• [REQUIRED ACTION] Set down the listing below again, exactly as written.
*** Opening of INFORMATION PROVIDED ***
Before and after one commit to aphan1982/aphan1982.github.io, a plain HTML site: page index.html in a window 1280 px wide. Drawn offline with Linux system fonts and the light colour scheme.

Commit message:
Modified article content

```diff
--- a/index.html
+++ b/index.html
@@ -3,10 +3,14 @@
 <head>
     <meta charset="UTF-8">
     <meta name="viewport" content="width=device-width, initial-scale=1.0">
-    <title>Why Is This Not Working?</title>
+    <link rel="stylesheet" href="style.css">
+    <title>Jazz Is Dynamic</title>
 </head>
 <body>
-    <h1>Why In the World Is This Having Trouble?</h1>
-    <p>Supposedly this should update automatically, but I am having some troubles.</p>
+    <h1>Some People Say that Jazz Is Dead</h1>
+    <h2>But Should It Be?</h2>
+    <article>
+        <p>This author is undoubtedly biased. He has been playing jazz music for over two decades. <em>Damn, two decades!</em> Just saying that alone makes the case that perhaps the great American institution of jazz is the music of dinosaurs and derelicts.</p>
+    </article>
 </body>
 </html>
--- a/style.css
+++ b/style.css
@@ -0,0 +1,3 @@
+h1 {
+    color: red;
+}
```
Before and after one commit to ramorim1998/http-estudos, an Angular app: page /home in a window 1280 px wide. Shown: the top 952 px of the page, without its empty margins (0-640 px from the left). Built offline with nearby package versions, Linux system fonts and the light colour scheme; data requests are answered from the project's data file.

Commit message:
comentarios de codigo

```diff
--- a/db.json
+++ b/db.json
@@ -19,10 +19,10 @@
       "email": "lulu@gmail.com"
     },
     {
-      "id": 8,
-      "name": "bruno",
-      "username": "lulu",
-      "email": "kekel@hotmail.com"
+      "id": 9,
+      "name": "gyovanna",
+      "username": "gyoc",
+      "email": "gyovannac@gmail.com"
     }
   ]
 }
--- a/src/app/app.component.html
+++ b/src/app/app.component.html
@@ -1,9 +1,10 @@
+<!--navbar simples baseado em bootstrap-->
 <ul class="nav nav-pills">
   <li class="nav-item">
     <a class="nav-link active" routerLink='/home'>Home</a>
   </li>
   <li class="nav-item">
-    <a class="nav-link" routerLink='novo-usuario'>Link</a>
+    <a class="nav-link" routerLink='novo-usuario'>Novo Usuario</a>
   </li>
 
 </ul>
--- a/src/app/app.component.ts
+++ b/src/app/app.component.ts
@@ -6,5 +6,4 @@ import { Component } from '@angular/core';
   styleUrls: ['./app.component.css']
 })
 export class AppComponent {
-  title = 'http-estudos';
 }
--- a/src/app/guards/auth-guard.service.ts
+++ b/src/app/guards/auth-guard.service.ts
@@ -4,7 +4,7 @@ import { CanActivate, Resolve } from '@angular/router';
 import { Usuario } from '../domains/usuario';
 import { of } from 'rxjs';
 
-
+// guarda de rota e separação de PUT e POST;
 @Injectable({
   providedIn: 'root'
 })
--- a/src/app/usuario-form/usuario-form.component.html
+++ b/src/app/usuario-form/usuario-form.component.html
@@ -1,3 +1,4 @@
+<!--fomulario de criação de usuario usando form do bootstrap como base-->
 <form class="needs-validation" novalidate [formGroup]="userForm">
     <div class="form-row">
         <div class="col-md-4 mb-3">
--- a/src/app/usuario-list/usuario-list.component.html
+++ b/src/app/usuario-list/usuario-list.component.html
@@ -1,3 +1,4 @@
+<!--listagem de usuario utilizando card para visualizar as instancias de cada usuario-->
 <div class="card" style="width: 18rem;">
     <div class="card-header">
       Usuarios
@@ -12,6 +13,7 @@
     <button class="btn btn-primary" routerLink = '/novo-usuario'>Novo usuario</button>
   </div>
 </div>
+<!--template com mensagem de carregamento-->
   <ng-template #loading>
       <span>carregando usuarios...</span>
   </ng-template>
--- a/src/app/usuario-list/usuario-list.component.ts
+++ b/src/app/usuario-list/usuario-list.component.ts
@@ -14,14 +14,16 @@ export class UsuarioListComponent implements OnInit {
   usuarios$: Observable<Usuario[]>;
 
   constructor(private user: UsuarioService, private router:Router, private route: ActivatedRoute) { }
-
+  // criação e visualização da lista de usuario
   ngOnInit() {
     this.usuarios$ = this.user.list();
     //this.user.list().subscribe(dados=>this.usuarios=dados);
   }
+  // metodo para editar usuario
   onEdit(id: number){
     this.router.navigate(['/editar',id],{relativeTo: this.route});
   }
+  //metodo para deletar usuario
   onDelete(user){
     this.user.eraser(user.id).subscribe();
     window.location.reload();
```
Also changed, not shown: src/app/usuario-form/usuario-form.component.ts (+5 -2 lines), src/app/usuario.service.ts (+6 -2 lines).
*** Close of INFORMATION PROVIDED ***
• [TASK RESPONSE]
Before and after one commit to aphan1982/aphan1982.github.io, a plain HTML site: page index.html in a window 1280 px wide. Drawn offline with Linux system fonts and the light colour scheme.

Commit message:
Modified article content

```diff
--- a/index.html
+++ b/index.html
@@ -3,10 +3,14 @@
 <head>
     <meta charset="UTF-8">
     <meta name="viewport" content="width=device-width, initial-scale=1.0">
-    <title>Why Is This Not Working?</title>
+    <link rel="stylesheet" href="style.css">
+    <title>Jazz Is Dynamic</title>
 </head>
 <body>
-    <h1>Why In the World Is This Having Trouble?</h1>
-    <p>Supposedly this should update automatically, but I am having some troubles.</p>
+    <h1>Some People Say that Jazz Is Dead</h1>
+    <h2>But Should It Be?</h2>
+    <article>
+        <p>This author is undoubtedly biased. He has been playing jazz music for over two decades. <em>Damn, two decades!</em> Just saying that alone makes the case that perhaps the great American institution of jazz is the music of dinosaurs and derelicts.</p>
+    </article>
 </body>
 </html>
--- a/style.css
+++ b/style.css
@@ -0,0 +1,3 @@
+h1 {
+    color: red;
+}
```
Before and after one commit to ramorim1998/http-estudos, an Angular app: page /home in a window 1280 px wide. Shown: the top 952 px of the page, without its empty margins (0-640 px from the left). Built offline with nearby package versions, Linux system fonts and the light colour scheme; data requests are answered from the project's data file.

Commit message:
comentarios de codigo

```diff
--- a/db.json
+++ b/db.json
@@ -19,10 +19,10 @@
       "email": "lulu@gmail.com"
     },
     {
-      "id": 8,
-      "name": "bruno",
-      "username": "lulu",
-      "email": "kekel@hotmail.com"
+      "id": 9,
+      "name": "gyovanna",
+      "username": "gyoc",
+      "email": "gyovannac@gmail.com"
     }
   ]
 }
--- a/src/app/app.component.html
+++ b/src/app/app.component.html
@@ -1,9 +1,10 @@
+<!--navbar simples baseado em bootstrap-->
 <ul class="nav nav-pills">
   <li class="nav-item">
     <a class="nav-link active" routerLink='/home'>Home</a>
   </li>
   <li class="nav-item">
-    <a class="nav-link" routerLink='novo-usuario'>Link</a>
+    <a class="nav-link" routerLink='novo-usuario'>Novo Usuario</a>
   </li>
 
 </ul>
--- a/src/app/app.component.ts
+++ b/src/app/app.component.ts
@@ -6,5 +6,4 @@ import { Component } from '@angular/core';
   styleUrls: ['./app.component.css']
 })
 export class AppComponent {
-  title = 'http-estudos';
 }
--- a/src/app/guards/auth-guard.service.ts
+++ b/src/app/guards/auth-guard.service.ts
@@ -4,7 +4,7 @@ import { CanActivate, Resolve } from '@angular/router';
 import { Usuario } from '../domains/usuario';
 import { of } from 'rxjs';
 
-
+// guarda de rota e separação de PUT e POST;
 @Injectable({
   providedIn: 'root'
 })
--- a/src/app/usuario-form/usuario-form.component.html
+++ b/src/app/usuario-form/usuario-form.component.html
@@ -1,3 +1,4 @@
+<!--fomulario de criação de usuario usando form do bootstrap como base-->
 <form class="needs-validation" novalidate [formGroup]="userForm">
     <div class="form-row">
         <div class="col-md-4 mb-3">
--- a/src/app/usuario-list/usuario-list.component.html
+++ b/src/app/usuario-list/usuario-list.component.html
@@ -1,3 +1,4 @@
+<!--listagem de usuario utilizando card para visualizar as instancias de cada usuario-->
 <div class="card" style="width: 18rem;">
     <div class="card-header">
       Usuarios
@@ -12,6 +13,7 @@
     <button class="btn btn-primary" routerLink = '/novo-usuario'>Novo usuario</button>
   </div>
 </div>
+<!--template com mensagem de carregamento-->
   <ng-template #loading>
       <span>carregando usuarios...</span>
   </ng-template>
--- a/src/app/usuario-list/usuario-list.component.ts
+++ b/src/app/usuario-list/usuario-list.component.ts
@@ -14,14 +14,16 @@ export class UsuarioListComponent implements OnInit {
   usuarios$: Observable<Usuario[]>;
 
   constructor(private user: UsuarioService, private router:Router, private route: ActivatedRoute) { }
-
+  // criação e visualização da lista de usuario
   ngOnInit() {
     this.usuarios$ = this.user.list();
     //this.user.list().subscribe(dados=>this.usuarios=dados);
   }
+  // metodo para editar usuario
   onEdit(id: number){
     this.router.navigate(['/editar',id],{relativeTo: this.route});
   }
+  //metodo para deletar usuario
   onDelete(user){
     this.user.eraser(user.id).subscribe();
     window.location.reload();
```
Also changed, not shown: src/app/usuario-form/usuario-form.component.ts (+5 -2 lines), src/app/usuario.service.ts (+6 -2 lines).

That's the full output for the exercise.